Women with education, expertise and track records that qualify them for board membership have made great strides in the corporate world in recent years. Despite advances, there are so few women on corporate boards. Why do women representation is far from uniform across organizations?.
Objectives of the study
The participation of women in corporate world has been an interesting area of research for past few decades. Although women made up of 37% of managerial workforce according to US Bureau of Labor Statistics, their board representation was a meager 14.7% in Fortune 500 companies. The recent studies (Carter, Simkins, & Simpson, 2003) suggest that the gender diversity at corporate boards can improve financial performance. The question arises, having said the above, why some companies appoint female directors while others do not, why the representation is unequal compared to the working women population?. Hillman A., Shropshire C. and Cannella A. Ventured to answer some of the above questions by collecting statistics from U.S. companies from the period 1990 to 2003 using the resource dependence theory.
Methods Used and Analysis

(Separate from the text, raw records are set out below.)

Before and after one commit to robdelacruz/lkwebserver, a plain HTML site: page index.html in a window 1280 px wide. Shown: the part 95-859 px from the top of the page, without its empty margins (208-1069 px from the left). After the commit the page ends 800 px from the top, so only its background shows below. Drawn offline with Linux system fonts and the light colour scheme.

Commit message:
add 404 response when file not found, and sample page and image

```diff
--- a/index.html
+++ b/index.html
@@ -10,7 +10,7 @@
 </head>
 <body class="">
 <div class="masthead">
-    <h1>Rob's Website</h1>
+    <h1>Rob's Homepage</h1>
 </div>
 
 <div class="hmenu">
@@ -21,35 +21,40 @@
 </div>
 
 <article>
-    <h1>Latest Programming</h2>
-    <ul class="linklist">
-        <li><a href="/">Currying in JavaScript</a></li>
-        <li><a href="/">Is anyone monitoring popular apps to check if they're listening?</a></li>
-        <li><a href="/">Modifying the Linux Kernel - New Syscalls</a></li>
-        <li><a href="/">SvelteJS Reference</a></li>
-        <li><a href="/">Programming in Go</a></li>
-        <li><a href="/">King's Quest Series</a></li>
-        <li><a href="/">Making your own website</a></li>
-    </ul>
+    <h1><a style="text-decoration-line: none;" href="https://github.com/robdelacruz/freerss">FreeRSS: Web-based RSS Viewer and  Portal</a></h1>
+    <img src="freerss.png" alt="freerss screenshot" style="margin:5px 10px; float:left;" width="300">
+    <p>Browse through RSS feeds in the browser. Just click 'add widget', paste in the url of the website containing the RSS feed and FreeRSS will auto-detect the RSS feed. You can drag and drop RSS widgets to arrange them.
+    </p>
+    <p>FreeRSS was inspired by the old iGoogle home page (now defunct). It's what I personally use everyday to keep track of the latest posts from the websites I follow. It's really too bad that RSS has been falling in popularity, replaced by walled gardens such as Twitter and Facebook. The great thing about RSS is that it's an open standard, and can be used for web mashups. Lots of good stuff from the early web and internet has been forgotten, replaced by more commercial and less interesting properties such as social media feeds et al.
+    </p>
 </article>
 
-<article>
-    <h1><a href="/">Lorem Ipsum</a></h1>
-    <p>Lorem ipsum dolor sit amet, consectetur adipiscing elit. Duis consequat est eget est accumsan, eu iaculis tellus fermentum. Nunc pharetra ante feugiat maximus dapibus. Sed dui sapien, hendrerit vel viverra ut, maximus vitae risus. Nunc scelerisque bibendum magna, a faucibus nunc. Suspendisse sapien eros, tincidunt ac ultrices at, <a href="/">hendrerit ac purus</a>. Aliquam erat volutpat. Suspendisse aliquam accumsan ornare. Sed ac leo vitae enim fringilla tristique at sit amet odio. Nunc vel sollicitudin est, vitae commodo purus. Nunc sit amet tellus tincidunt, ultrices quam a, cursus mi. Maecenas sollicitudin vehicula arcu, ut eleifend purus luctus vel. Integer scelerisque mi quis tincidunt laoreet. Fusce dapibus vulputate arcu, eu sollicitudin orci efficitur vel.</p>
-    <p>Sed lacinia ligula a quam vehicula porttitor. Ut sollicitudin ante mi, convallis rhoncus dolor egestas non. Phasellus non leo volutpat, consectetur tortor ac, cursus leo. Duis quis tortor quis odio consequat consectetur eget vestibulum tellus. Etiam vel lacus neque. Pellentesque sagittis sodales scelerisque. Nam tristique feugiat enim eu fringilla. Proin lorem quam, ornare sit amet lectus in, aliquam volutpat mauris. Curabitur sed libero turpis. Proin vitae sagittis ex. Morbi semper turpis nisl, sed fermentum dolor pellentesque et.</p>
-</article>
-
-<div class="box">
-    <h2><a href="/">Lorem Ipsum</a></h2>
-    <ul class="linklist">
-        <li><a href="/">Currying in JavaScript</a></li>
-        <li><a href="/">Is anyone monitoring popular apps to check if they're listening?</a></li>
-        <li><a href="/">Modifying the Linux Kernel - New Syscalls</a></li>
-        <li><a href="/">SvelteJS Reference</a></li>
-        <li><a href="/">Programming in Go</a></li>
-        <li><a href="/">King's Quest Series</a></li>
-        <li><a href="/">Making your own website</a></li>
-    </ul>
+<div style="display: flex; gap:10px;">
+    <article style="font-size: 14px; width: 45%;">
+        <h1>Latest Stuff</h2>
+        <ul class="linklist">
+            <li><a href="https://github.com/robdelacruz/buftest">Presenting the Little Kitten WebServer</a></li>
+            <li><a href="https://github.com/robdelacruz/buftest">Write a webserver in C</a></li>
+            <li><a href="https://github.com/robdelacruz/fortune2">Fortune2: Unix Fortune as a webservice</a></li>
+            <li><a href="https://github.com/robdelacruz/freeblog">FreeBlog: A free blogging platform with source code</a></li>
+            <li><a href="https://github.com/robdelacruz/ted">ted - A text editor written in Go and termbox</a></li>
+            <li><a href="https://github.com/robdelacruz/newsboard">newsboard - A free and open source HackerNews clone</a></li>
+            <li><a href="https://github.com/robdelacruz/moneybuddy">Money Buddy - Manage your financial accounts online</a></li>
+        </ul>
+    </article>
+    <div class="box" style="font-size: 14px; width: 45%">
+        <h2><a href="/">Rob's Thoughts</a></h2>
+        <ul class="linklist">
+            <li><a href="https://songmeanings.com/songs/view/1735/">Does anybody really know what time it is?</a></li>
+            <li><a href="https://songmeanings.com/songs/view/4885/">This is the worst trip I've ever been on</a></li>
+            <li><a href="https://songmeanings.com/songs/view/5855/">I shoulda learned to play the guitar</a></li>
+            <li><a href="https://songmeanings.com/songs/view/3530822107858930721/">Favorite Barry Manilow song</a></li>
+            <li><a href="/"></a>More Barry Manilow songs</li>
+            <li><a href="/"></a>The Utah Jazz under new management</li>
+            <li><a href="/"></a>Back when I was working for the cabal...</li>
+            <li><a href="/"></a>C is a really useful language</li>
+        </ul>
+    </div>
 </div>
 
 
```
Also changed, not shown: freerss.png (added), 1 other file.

The authors have used resource dependence theory as their approach to test the chosen hypothesizes. Resource dependence theory (Pfeffer, 1972; Pfeffer & Salancik, 1978) recognizes that organizations are open systems, interdependent on external entities for its survival. The board of directors are one of the interfaces between the organization and its environment that can provide valuable skills and influence to the external resources that can be accessed by an organization. A well selected board of directors can facilitate the organization to deal with uncertainty and interdependency in better fashion, according to the authors of this theory. First, the authors used resource dependence theory to identify the potential benefits of female representation on board of directors in an organization. Then, the findings were used to derive initial set organizational predictors of female representation on board of directors by linking the benefits of those findings with specific organizational characteristics. Four hypotheses were developed for the purposes of this study namely, organizational size is positively associated with the female board members, firms in industries where greater female employment base is positively associated with female board representation, level of diversification and female board representation are positively correlated and firms linked to other firms where female are on their boards are positively associated with female representation on boards.
The authors collected statistics from 1000 large (based on sales...